1 comment:

  1. Hey, I avoid that coffee brand, although I had been buying another brand for years that has since been bought out by Howard ****bucks. I still buy it, as it is much more reasonably priced, and it doesn't taste burnt like the parent brand does. Speaking of burnt, Schultz is disliked by many (including yours truly) for selling our beloved Sonics, knowing full well they'd be moved to Oklahoma.

    It's good to hear that your mammogram went OK. There's a good chance that, if you haven't heard anything yet, good news is forthcoming.

    I will always remember the day, many years ago, when my wife's doctor called the afternoon after her mammogram of earlier that morning. I was at home, all dressed up in my closeted feminine glory, to answer the phone, as my wife was at work. The doctor told me nothing, except that she needed to talk to my wife ASAP, so I was almost certain that she had cancer. I called her work to leave the message that she needed to call the doctor, and then proceeded to withdraw to my locked room and further depression. When she got home early, I was still hiding myself, and I could hear her crying in another room.

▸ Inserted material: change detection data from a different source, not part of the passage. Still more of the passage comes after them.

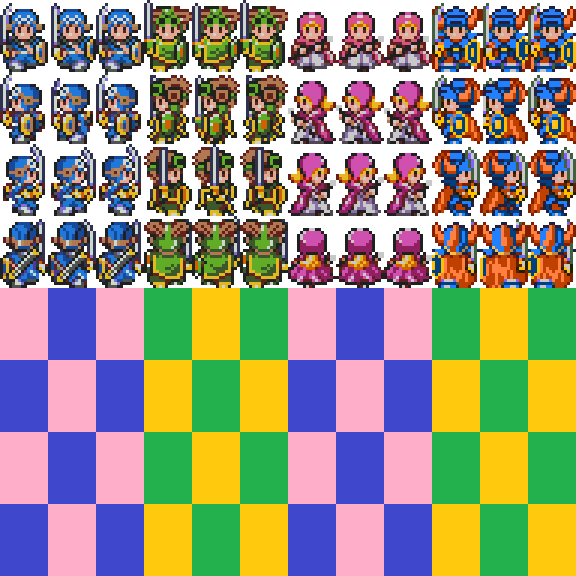
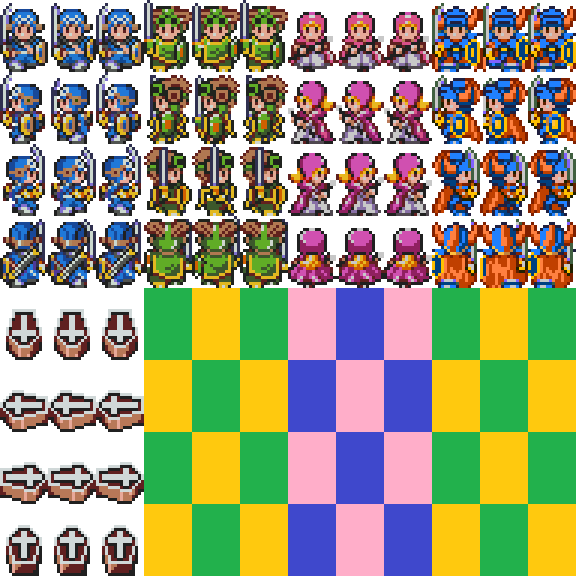
Misc: character sprites change to coffin when dead & change order when a member is dead

Changed region(s): [[0.0, 0.5, 0.25, 1.0]]

diff --git a/js/plugins/DQE_Game_Player.js b/js/plugins/DQE_Game_Player.js
@@ -1,0 +1,54 @@
+//=============================================================================
+// Dragon Quest Engine - Game Player
+// DQE_Game_Player.js                                                             
+//=============================================================================
+
+/*:
+*
+* @author NotADev
+* @plugindesc The The game object class for the Player - V0.1
+*
+*
+* @help
+* N/A
+*
+*/
+
+//------
+// Imported and namespace
+//------
+
+var Imported = Imported || {};
+Imported.DQEng_Game_Player = true;
+
+var DQEng = DQEng || {};
+DQEng.Game_Player = DQEng.Game_Player || {};
+
+//-----------------------------------------------------------------------------
+// Game_Player
+//-----------------------------------------------------------------------------
+
+/**
+ * Refreshes the character sprites for the party
+ * 
+ * This will display alive members in front of dead members regardless
+ * of party line-up (line-up will stay the same only the sprites change.)
+ * Dead members are displayed with a coffin sprite
+ */
+Game_Player.prototype.refresh = function () {
+    // the game character objects for the frontline party members
+    var frontline = [this].concat(this._followers._data);
+    // the game battler objects for the frontline party members ORGANISED with the alive members first
+    var organisedFL = $gameParty.aliveFrontline().concat($gameParty.deadFrontline());
+
+    frontline.forEach((member, index) => {
+        orgMember = organisedFL[index];
+        if (orgMember && orgMember.isDead()) {
+            member.setImage('Protags1_DQ3', 4);
+        } else {
+            let charName = orgMember ? orgMember.characterName() : '';
+            let charIndex = orgMember ? orgMember.characterIndex() : 0;
+            member.setImage(charName, charIndex);
+        }
+    });
+};

diff --git a/js/plugins/DQE_Game_Follower.js b/js/plugins/DQE_Game_Follower.js
@@ -1,0 +1,40 @@
+//=============================================================================
+// Dragon Quest Engine - Game Follower
+// DQE_Game_Follower.js                                                             
+//=============================================================================
+
+/*:
+*
+* @author NotADev
+* @plugindesc The The game object class for the Follower - V0.1
+*
+*
+* @help
+* N/A
+*
+*/
+
+//------
+// Imported and namespace
+//------
+
+var Imported = Imported || {};
+Imported.DQEng_Game_Follower = true;
+
+var DQEng = DQEng || {};
+DQEng.Game_Follower = DQEng.Game_Follower || {};
+
+//-----------------------------------------------------------------------------
+// Game_Follower
+//-----------------------------------------------------------------------------
+
+Game_Follower.prototype.refresh = function () {
+    var actor = this.actor();
+    if (actor && actor.isDead()) {
+        this.setImage('Protags1_DQ3', 4);
+    } else {
+        var characterName = this.isVisible() ? actor.characterName() : '';
+        var characterIndex = this.isVisible() ? actor.characterIndex() : 0;
+        this.setImage(characterName, characterIndex);
+    }
+};

diff --git a/js/plugins.js b/js/plugins.js
@@ -20,6 +20,8 @@ var $plugins =
 {"name":"DQE_Game_Party","status":true,"description":"The The game object class for the party - V0.1","parameters":{}},
 {"name":"DQE_Game_Unit","status":true,"description":"The superclass of Game_Unit and Game_Troop. - V0.1","parameters":{}},
 {"name":"DQE_Game_Troop","status":true,"description":"The game object class for a troop and the battle-related data - V0.1","parameters":{}},
+{"name":"DQE_Game_Player","status":true,"description":"The The game object class for the Player - V0.1","parameters":{}},
+{"name":"DQE_Game_Follower","status":true,"description":"The The game object class for the Follower - V0.1","parameters":{}},
 {"name":"DQE_SoundManager","status":true,"description":"The Sound Manager - V0.1","parameters":{}},
 {"name":"DQE_BattleManager","status":true,"description":"Static class for managing the battle - V0.1","parameters":{"Defeat Music Wait":"7"}},
 {"name":"-----------------","status":false,"description":"","parameters":{}},

diff --git a/js/plugins/DQE_Game_Battler.js b/js/plugins/DQE_Game_Battler.js
@@ -44,3 +44,26 @@ Game_Battler.prototype.useItem = function (item, modifiedSkill, itemIndex = -1) 
         }
     }
 };
+
+Game_Battler.prototype.addState = function (stateId) {
+    if (this.isStateAddable(stateId)) {
+        if (!this.isStateAffected(stateId)) {
+            this.addNewState(stateId);
+            this.refresh();
+            stateId === this.deathStateId() && $gamePlayer.refresh();
+        }
+        this.resetStateCounts(stateId);
+        this._result.pushAddedState(stateId);
+    }
+};
+
+Game_Battler.prototype.removeState = function (stateId) {
+    if (this.isStateAffected(stateId)) {
+        let removeDeath = stateId === this.deathStateId();
+        removeDeath && this.revive();
+        this.eraseState(stateId);
+        $gamePlayer.refresh();
+        removeDeath && this.refresh();
+        this._result.pushRemovedState(stateId);
+    }
+};

diff --git a/js/plugins/DQE_Game_Unit.js b/js/plugins/DQE_Game_Unit.js
@@ -43,3 +43,22 @@ Game_Unit.prototype.select = function (activeMembers) {
         });
     }, this);
 };
+
+/**
+ * Returns the members of the front line party (first 4)
+ */
+Game_Unit.prototype.frontline = function () {
+    return this.members().slice(0, 4);
+};
+
+Game_Unit.prototype.aliveFrontline = function () {
+    return this.frontline().filter(function (member) {
+        return member.isAlive();
+    });
+};
+
+Game_Unit.prototype.deadFrontline = function () {
+    return this.frontline().filter(function (member) {
+        return member.isDead();
+    });
+};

    This may sound selfish of me, but I had never felt the urge to fully come out to her more than I did at that moment. She knew that I was "cross dressing" and hiding myself, but I had reached the point where my gender identity had far surpassed the activity of cross dressing. Of course, I wanted to be there for her, but, because of my ever-increasing withdrawal, I had become unable to be fully there for her as the husband she so much wanted me to be. That doesn't mean I didn't do my best to try, however, so I quickly de-feminized myself and went out to be with her. That dichotomy of love and guilt/shame has never been so intense for me.

    Throughout my wife's radiation treatments, surgery, and chemo, I suppressed my femininity as much as I could. I tried the beard growing technique and began lifting weights. My wife was suffering from her perceived loss of femininity after her surgery (I never thought that she was any less feminine, myself), while I was trying to overwhelm my femininity by letting my testosterone aid in my physical masculinization.

    My wife has been cancer-free for many years now and, thanks to reconstructive surgery, still has amazingly perky breasts for a woman in her 70's. I'm so jealous of them, of course, but I'm also happy to have shed the beard and musclebound body that I'd developed. Her attitude toward life changed after realizing that it could be cut short at any time, and I'm sure that is the biggest reason for her acceptance of me being the woman I am today. I don't recommend this method for coming out and transitioning, at all, but I think this proves that happy endings can come from tragedy.